Within three hours of the unannounced demolition beginning, two containers were unloaded onto the site for use by the settlers. Security guards also erected a white corrugated iron barrier around the perimeter, already protected by a fence and barbed wire.
The British Foreign Office minister Alistair Burt yesterday condemned the demolition as a "provocative unilateral action" which hindered efforts to resume peace talks. The Palestinian Authority's Jerusalem governor, Adnan Husseini, said at the scene that the move was "very dangerous" and added: "They are destroying the history, memory, feelings of the Palestinian people."

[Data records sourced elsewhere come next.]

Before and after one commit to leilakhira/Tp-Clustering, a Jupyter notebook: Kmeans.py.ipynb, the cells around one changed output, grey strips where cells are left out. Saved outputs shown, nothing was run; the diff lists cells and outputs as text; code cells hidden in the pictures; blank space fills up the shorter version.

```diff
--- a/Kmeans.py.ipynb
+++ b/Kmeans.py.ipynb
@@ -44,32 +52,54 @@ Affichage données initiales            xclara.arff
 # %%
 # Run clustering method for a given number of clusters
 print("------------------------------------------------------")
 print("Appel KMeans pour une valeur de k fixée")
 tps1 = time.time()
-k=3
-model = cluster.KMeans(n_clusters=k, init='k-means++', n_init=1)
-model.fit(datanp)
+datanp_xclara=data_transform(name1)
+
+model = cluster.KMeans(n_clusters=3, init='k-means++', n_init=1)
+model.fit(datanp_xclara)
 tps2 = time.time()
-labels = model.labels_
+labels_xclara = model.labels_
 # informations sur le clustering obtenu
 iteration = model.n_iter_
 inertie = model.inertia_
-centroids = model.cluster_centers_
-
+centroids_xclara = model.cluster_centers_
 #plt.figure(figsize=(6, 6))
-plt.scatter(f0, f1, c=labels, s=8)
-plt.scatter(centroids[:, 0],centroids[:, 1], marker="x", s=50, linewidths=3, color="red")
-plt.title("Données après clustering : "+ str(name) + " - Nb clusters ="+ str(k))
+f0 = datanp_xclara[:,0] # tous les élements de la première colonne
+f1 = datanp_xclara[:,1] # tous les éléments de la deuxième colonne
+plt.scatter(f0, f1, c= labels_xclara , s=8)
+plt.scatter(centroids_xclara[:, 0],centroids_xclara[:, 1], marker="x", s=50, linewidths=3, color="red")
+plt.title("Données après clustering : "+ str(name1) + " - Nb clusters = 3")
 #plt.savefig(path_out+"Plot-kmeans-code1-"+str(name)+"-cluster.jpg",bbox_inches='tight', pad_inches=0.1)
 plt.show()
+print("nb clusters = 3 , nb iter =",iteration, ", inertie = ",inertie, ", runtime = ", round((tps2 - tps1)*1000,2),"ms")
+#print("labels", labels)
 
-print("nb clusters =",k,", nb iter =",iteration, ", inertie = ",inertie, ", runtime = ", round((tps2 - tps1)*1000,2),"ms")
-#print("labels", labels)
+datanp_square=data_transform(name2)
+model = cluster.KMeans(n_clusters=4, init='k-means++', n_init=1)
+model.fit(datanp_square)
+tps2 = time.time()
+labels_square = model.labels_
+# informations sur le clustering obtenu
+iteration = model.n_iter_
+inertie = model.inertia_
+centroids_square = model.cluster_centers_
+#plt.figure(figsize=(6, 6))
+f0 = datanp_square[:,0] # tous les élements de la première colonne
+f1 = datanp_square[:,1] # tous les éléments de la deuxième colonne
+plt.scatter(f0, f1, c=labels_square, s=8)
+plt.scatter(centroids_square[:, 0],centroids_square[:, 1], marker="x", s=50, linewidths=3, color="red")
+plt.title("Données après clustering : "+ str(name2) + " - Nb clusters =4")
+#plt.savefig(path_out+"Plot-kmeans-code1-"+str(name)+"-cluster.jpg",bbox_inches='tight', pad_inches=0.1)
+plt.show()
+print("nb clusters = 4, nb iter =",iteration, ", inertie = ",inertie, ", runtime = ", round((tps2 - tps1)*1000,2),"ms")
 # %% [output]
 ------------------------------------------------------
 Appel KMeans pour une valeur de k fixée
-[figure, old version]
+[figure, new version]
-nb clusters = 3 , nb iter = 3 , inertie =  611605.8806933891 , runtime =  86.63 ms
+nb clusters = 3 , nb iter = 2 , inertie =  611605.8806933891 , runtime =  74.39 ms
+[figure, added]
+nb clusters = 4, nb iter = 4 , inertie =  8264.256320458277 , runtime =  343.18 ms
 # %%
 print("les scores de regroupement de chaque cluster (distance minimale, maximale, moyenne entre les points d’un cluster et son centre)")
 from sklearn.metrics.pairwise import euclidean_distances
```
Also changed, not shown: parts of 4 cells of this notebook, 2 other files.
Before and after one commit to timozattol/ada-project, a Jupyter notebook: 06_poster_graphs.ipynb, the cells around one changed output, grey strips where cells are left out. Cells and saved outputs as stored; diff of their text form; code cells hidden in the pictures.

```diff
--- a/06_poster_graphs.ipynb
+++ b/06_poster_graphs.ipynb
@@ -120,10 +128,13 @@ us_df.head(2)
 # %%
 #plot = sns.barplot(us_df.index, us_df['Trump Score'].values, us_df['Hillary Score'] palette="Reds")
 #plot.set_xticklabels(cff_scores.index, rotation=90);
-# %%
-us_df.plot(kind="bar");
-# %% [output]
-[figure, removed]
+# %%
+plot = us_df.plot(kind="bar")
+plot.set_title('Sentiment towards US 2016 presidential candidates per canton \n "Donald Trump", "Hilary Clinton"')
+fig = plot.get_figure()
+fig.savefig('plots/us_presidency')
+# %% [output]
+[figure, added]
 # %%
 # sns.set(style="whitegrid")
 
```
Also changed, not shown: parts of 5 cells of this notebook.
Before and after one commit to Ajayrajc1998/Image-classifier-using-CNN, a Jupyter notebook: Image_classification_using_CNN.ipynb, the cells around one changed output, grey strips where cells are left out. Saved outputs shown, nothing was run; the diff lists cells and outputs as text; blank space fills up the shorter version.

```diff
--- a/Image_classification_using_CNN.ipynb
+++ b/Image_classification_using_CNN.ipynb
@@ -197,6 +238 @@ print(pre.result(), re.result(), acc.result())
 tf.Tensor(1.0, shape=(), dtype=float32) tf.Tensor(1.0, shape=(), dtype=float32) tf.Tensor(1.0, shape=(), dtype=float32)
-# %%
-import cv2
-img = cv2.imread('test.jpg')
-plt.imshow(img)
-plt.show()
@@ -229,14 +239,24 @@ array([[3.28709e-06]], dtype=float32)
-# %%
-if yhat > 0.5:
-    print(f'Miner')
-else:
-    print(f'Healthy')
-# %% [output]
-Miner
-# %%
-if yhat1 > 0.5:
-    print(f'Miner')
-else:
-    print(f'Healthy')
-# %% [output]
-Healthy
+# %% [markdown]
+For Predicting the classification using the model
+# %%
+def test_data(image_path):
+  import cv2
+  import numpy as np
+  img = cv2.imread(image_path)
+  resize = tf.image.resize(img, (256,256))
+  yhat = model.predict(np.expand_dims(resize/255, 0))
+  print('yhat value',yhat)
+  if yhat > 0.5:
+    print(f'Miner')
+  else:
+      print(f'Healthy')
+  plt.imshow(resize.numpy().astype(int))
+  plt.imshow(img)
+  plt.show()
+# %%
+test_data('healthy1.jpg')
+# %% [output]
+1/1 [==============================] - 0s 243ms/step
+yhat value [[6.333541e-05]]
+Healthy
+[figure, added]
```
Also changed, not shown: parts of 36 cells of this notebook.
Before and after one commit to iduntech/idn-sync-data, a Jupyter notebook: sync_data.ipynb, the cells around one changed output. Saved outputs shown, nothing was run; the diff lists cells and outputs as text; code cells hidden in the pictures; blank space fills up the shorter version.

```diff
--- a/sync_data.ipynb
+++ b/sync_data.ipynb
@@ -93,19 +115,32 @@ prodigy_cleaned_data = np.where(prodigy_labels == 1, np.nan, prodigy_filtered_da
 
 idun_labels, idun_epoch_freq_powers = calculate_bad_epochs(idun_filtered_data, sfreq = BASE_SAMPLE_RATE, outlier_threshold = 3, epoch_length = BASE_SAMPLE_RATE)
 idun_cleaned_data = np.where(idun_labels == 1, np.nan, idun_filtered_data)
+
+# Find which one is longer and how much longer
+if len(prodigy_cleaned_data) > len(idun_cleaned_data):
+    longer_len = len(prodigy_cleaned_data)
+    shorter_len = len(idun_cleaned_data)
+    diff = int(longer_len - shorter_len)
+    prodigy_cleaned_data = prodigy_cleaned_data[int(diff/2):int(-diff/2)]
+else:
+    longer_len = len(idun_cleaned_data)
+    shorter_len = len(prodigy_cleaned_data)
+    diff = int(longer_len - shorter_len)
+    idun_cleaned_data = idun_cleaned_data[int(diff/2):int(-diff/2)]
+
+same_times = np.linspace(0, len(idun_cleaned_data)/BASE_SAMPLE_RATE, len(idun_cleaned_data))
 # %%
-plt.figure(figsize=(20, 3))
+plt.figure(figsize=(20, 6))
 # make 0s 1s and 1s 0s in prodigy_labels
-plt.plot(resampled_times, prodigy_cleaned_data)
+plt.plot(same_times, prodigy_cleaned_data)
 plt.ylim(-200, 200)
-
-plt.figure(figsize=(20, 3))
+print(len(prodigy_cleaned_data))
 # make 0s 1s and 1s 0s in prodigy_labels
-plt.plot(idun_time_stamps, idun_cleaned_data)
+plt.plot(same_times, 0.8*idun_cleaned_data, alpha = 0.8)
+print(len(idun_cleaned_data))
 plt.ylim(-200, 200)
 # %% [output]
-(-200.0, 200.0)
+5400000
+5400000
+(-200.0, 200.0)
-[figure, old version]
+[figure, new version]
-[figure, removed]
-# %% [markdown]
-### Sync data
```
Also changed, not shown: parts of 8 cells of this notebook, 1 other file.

The building was originally constructed in the 1930s for the Grand Mufti Amin Husseini, a relative of the current governor's, whose family still claims ownership. It was then operated after 1948 as a hotel under Jordanian rule. After 1967, it was taken over by the Israeli state and sold on under Israel's "absentee property" law.
Elisha Peleg, chairman of the Likud faction in the Jerusalem Municipality, said the move would "strengthen the Jewish foothold in east Jerusalem", adding that more such housing projects were needed "to prevent the city's division and maintain its unity".
But as Saeb Erekat, the Palestinian's chief negotiator, angrily gave warning there would "no negotiations" with Israel while such projects continued, Peace Now's Israeli director, Yariv Oppenheimer, said that the Israeli prime minister, Benjamin Netanyahu, and Jerusalem's mayor, Nir Barkat, had allowed Mr Moskowitz and his "extreme right-wing" allies to take over East Jerusalem.
Watching the demolition yesterday, Daniel Luria, a prominent leader of the Jewish settlement movement Ateret Cohanim, said in a reference to the Grand Mufti's wartime association with Hitler: "There is no sweeter sound than that of bulldozers destroying the house of a notorious Nazi."
But a report in Haaretz last year said that while owning the building, the Grand Mufti had not actually lived in it, and that it had been occupied in the 1940s by Katy Antonius, the socialite widow of a famous Palestinian nationalist, and the lover of the married British military governor Evelyn Barker.
US developer who wants to build 'a safe haven'
Irving Moskowitz: A highly successful 82-year-old Florida-based business magnate, Moskowitz built his fortune on hospitals and legal gambling. A qualified doctor who was born to Jewish immigrants from Poland in New York, he has estimated that up to 120 of his relatives may have perished in the holocaust.
He founded the philanthropic Moskowitz Foundation which declares on its website that its object is "to help people in need regardless of race, creed, politics or religion". At the same time he has been the benefactor of small settlements in inner East Jerusalem, mainly through the right-wing settlers' organisations Ateret Cohanim and Elad.
The foundation website says that the Holocaust "strengthened his conviction that Israel must be maintained as a safe haven for Jewish people from all over the world." It says that in Israel, "the Foundation supports a wide array of religious, educational, cultural and emergency services organisations."Reuse content